In October, combined China/Hong Kong beef/beef variety meat imports slowed from the previous three months but were still up 69 percent from a year ago at 86,583 mt. Imports were larger from all main suppliers, including Brazil (27,831 mt, +26 percent), Australia (19,989 mt, +201 percent), the United States (15,565 mt, +82 percent) and Uruguay (6,002 mt, +149 percent).
January-October imports totaled 831,018 mt, up 110 percent from the same period last year, with trends for individual suppliers similar to those seen in October: Brazil (318,368 mt, +65 percent), Australia (153,409 mt, +316 percent), the United States (101,704 mt, +102 percent) and Uruguay (74,358 mt, +231 percent).
The United States and Brazil still do not have access to China, so all import activity is limited to Hong Kong. Australia, Uruguay, New Zealand, and Canada are benefiting from direct access to China, with India scheduled to conduct beef access technical talks with China later this month. Examined separately, China’s imports through October were up 562 percent to 253,196 mt, while Hong Kong’s imports were up 61 percent to 577,822 mt. China’s beef prices averaged $4.64 per pound in early December, still edging higher and up 21 percent from a year ago. China is expected to continue to import more beef, as consumption grows from relatively low levels and domestic production cannot keep pace.
Combined China/Hong Kong pork/pork variety meat imports in October were up 23 percent to 145,000 mt (this total is from all suppliers, after subtracting Hong Kong re-exports and Hong Kong’s imports from China). Compared to October 2012, imports from the U.S. were higher for both China (32,841 mt, +23 percent) and Hong Kong (8,687 mt, +59 percent).
For January through October, total pork imports from all suppliers were up 3 percent to 645,218 mt, while pork variety meat imports were up 11 percent to 744,847 mt. The combined pork/pvm total was 1.39 million mt, up 7 percent from a year ago and on pace to potentially surpass the record levels of 2011.
China’s live hog prices continued to move higher in early December at $1.19 per pound, up 4 percent from a year ago.
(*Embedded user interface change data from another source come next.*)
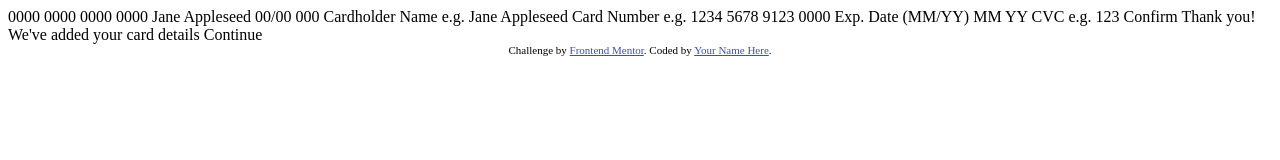
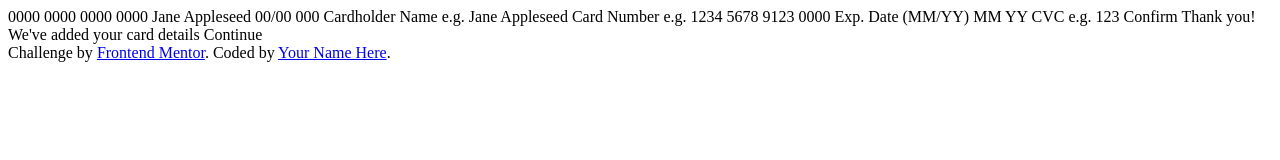
Before and after one commit to KleitonAS00/Projects, a plain HTML site: page interactive-credit_cards/index.html in a window 1280 px wide. Drawn offline with Linux system fonts and the light colour scheme.

Commit message:
ajustei arquivos e rascunho

```diff
--- a/interactive-credit_cards/interactive-card-details-form-main/index.html
+++ b/interactive-credit_cards/index.html
@@ -6,22 +6,16 @@
 
   <link rel="icon" type="image/png" sizes="32x32" href="./images/favicon-32x32.png">
 
-  <title>Frontend Mentor | Interactive card details form</title>
-
-  <!-- Feel free to remove these styles or customise in your own stylesheet 👍 -->
-  <style>
-    .attribution { font-size: 11px; text-align: center; }
-    .attribution a { color: hsl(228, 45%, 44%); }
-  </style>
+  <title>Interactive card details form</title>
 </head>
 <body>
-
+  <!--Template cards-->
   0000 0000 0000 0000
   Jane Appleseed
   00/00
 
   000
-
+  <!--Template form-->
   Cardholder Name
   e.g. Jane Appleseed
 
@@ -34,7 +28,7 @@
 
   CVC
   e.g. 123
-
+  <!--button-->
   Confirm
 
   <!-- Completed state start -->
```
Also changed, not shown: interactive-credit_cards/design/active-states.jpg (renamed from interactive-credit_cards/interactive-card-details-form-main/design/active-states.jpg), interactive-credit_cards/design/complete-state-desktop.jpg (renamed from interactive-credit_cards/interactive-card-details-form-main/design/complete-state-desktop.jpg), interactive-credit_cards/design/complete-state-mobile.jpg (renamed from interactive-credit_cards/interactive-card-details-form-main/design/complete-state-mobile.jpg), interactive-credit_cards/design/desktop-design.jpg (renamed from interactive-credit_cards/interactive-card-details-form-main/design/desktop-design.jpg), interactive-credit_cards/design/desktop-preview.jpg (renamed from interactive-credit_cards/interactive-card-details-form-main/design/desktop-preview.jpg), interactive-credit_cards/design/mobile-design.jpg (renamed from interactive-credit_cards/interactive-card-details-form-main/design/mobile-design.jpg), interactive-credit_cards/images/bg-card-back.png (renamed from interactive-credit_cards/interactive-card-details-form-main/images/bg-card-back.png), interactive-credit_cards/images/bg-card-front.png (renamed from interactive-credit_cards/interactive-card-details-form-main/images/bg-card-front.png), interactive-credit_cards/images/bg-main-desktop.png (renamed from interactive-credit_cards/interactive-card-details-form-main/images/bg-main-desktop.png), interactive-credit_cards/images/bg-main-mobile.png (renamed from interactive-credit_cards/interactive-card-details-form-main/images/bg-main-mobile.png), interactive-credit_cards/images/card-logo.svg (renamed from interactive-credit_cards/interactive-card-details-form-main/images/card-logo.svg), interactive-credit_cards/images/favicon-32x32.png (renamed from interactive-credit_cards/interactive-card-details-form-main/images/favicon-32x32.png), interactive-credit_cards/images/icon-complete.svg (renamed from interactive-credit_cards/interactive-card-details-form-main/images/icon-complete.svg), interactive-credit_cards/mobile-first.css (added).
Chinese New Year demand is adding fuel to hog prices, which is similar to last year’s trend when hog prices moved higher through December and January before peaking at $1.26 per pound at the end of January. Higher prices should stimulate larger imports over the next two months (imports also peaked in January 2013 at 184,464 mt), so there should be plenty of upside for exports in January 2014 if China’s prices continue to outpace last year’s levels. Wholesale prices for pork variety meat have also moved higher, indicating strong demand.
(Sources: Import data from Global Trade Atlas, price data from China’s Ministry of Agriculture and USMEF-Beijing.)